Getting such a deal may seem too good to be true but with a pre-registered car, it’s possible. Tens of thousands of car buyers walk away from dealerships every month with just such a saving. Here’s our guide to pre-registered cars, what they’re all about and whether or not buying one is right for you.
What is a pre-registration?
The majority of cars are sold or leased in a traditional manner to private or company owners. A pre-registered car is bought by and therefore registered to a car dealer.
What happens to pre-registered cars?
Rules dictate that the dealerships have to hang on to them for a defined period of time. After that, they can sell them. So because of this delay, rules say they are officially classified as used cars, meaning they’re sold at discounted prices.
Are they a real bargain?
Frequently they can be very cheap. Discounts can be anywhere between 5 and 25 per cent depending on how desperate the dealership is to sell them. Most dealers are keen to move them on as quickly as possible as they have money tied up in the pre-registered car. In addition, as pre-registered is officially used by another name, they should represent a real saving over a new model.
Is this the same as a demonstrator?
Pre-registered cars can end up as a demonstrator or courtesy car but not always. You can tell the difference by the mileage. A genuine pre-registered car will have only covered a handful of miles, maybe as few as 10, at the most 200. A demonstrator or courtesy car will have covered thousands of miles. It will have spent time with other customers and may have been loaned to customers while their car was being serviced. The result is it could have led a hard life. A demonstrator will have a distinctly used feel to it; a pre-registered model should come across as brand new.
Why do pre-registrations exist?
These have come about because of the way the car industry works. Car dealerships are given targets by the manufacturers they represent to sell a certain number of cars. For achieving these goals they receive a financial reward. Bizarrely, that incentive can be greater than the money they lose by selling the car so cheap. It means the dealership is actually making money by buying its own cars before selling them on.

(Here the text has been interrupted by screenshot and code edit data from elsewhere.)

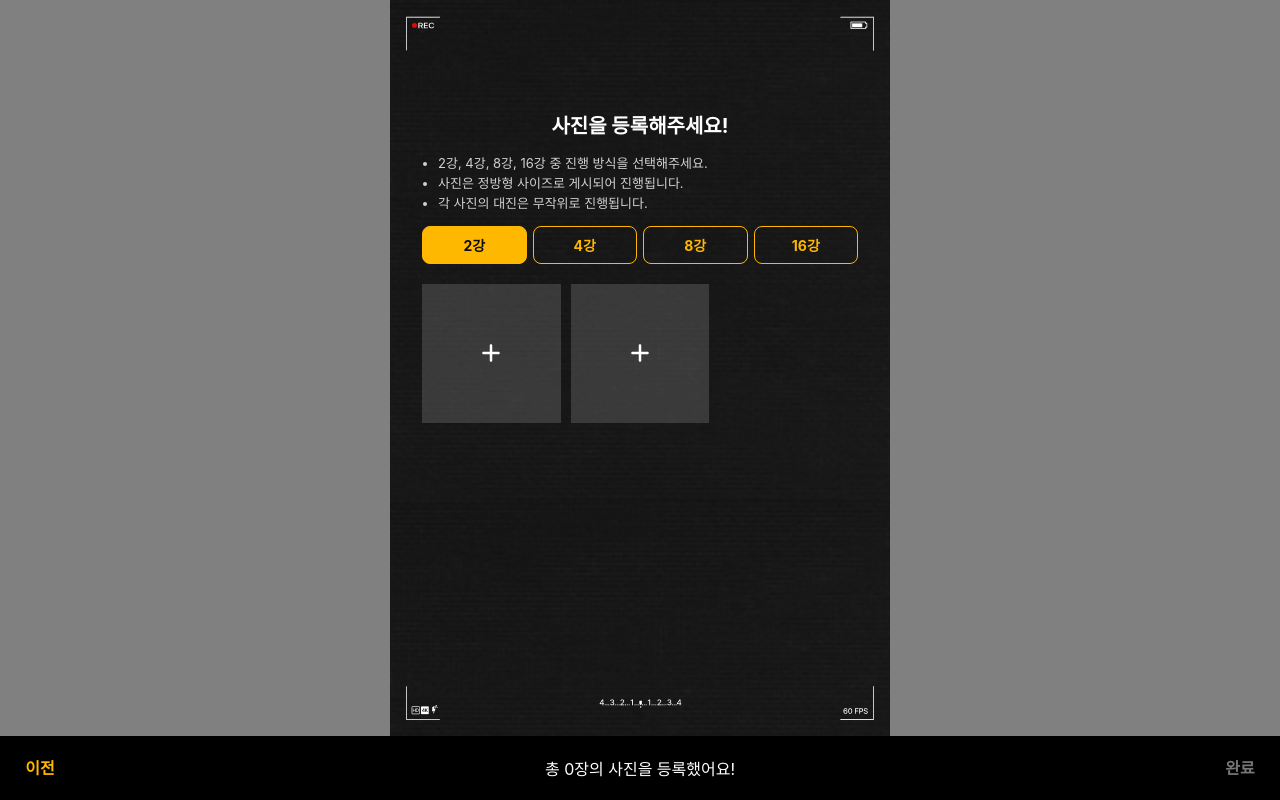
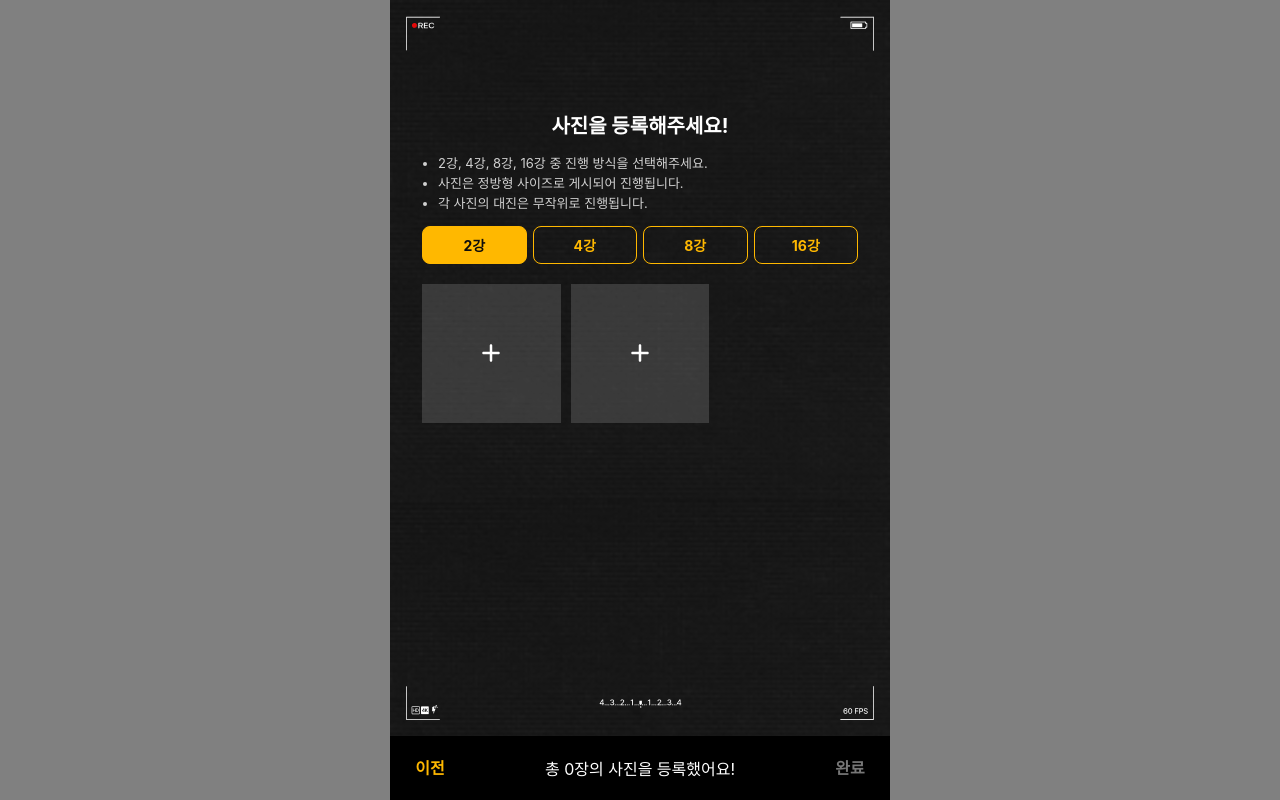
Before and after one commit to r-4bb1t/metavv-photo-frontend, a Next.js app: page /new in a window 1280 px wide. Built offline with nearby package versions, Linux system fonts and the light colour scheme; a web font is replaced by a local one.

Commit message:
fix: 버튼 디바이스 하단 고정

```diff
--- a/styles/Layout.module.scss
+++ b/styles/Layout.module.scss
@@ -56,7 +56,8 @@
 .footer {
   position: fixed;
   bottom: 0;
-  left: 0;
-  right: 0;
+  width: 100%;
+  min-width: 320px;
+  max-width: 500px;
   height: 4rem;
 }
```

Sounds like a win-win, are there any disadvantages?
The first thing to remember is that this is effectively a second-hand car. Yours won’t be the first name on its registration document so when you come to sell it, the new buyer will be the car’s third owner. The result is that you won’t be able to charge as much for it as you might if you’d owned the car from new.
There are other disadvantages too. Knowing how attractive cheap pre-registered cars are, the dealership may not offer such competitive finance deals on these cars as on brand new motors. Additionally, the manufacturer warranty will have started the day the vehicle was first registered. As its second owner, you may only be benefiting from two or two and a half years of warranty.
Insurance too is less beneficial. Some insurers will replace brand new cars with like-for-like models for a period of time. As a pre-registered car is second-hand, this doesn’t happen. Buyers should consider paying for GAP insurance to cover the shortfall between motor insurance payout and the price of an equivalent replacement model.
Lastly, a pre-registered car is unlikely to have the latest registration number unless you buy it just before the plates change in March and September. And then you’ll only have the kudos of driving round in a new-plate car for a few weeks.
If you want a new car for less money than you would ordinarily pay, a pre-registered model can be the way to go. There are disadvantages but many people see past them because the cheap price represents such an attractive deal.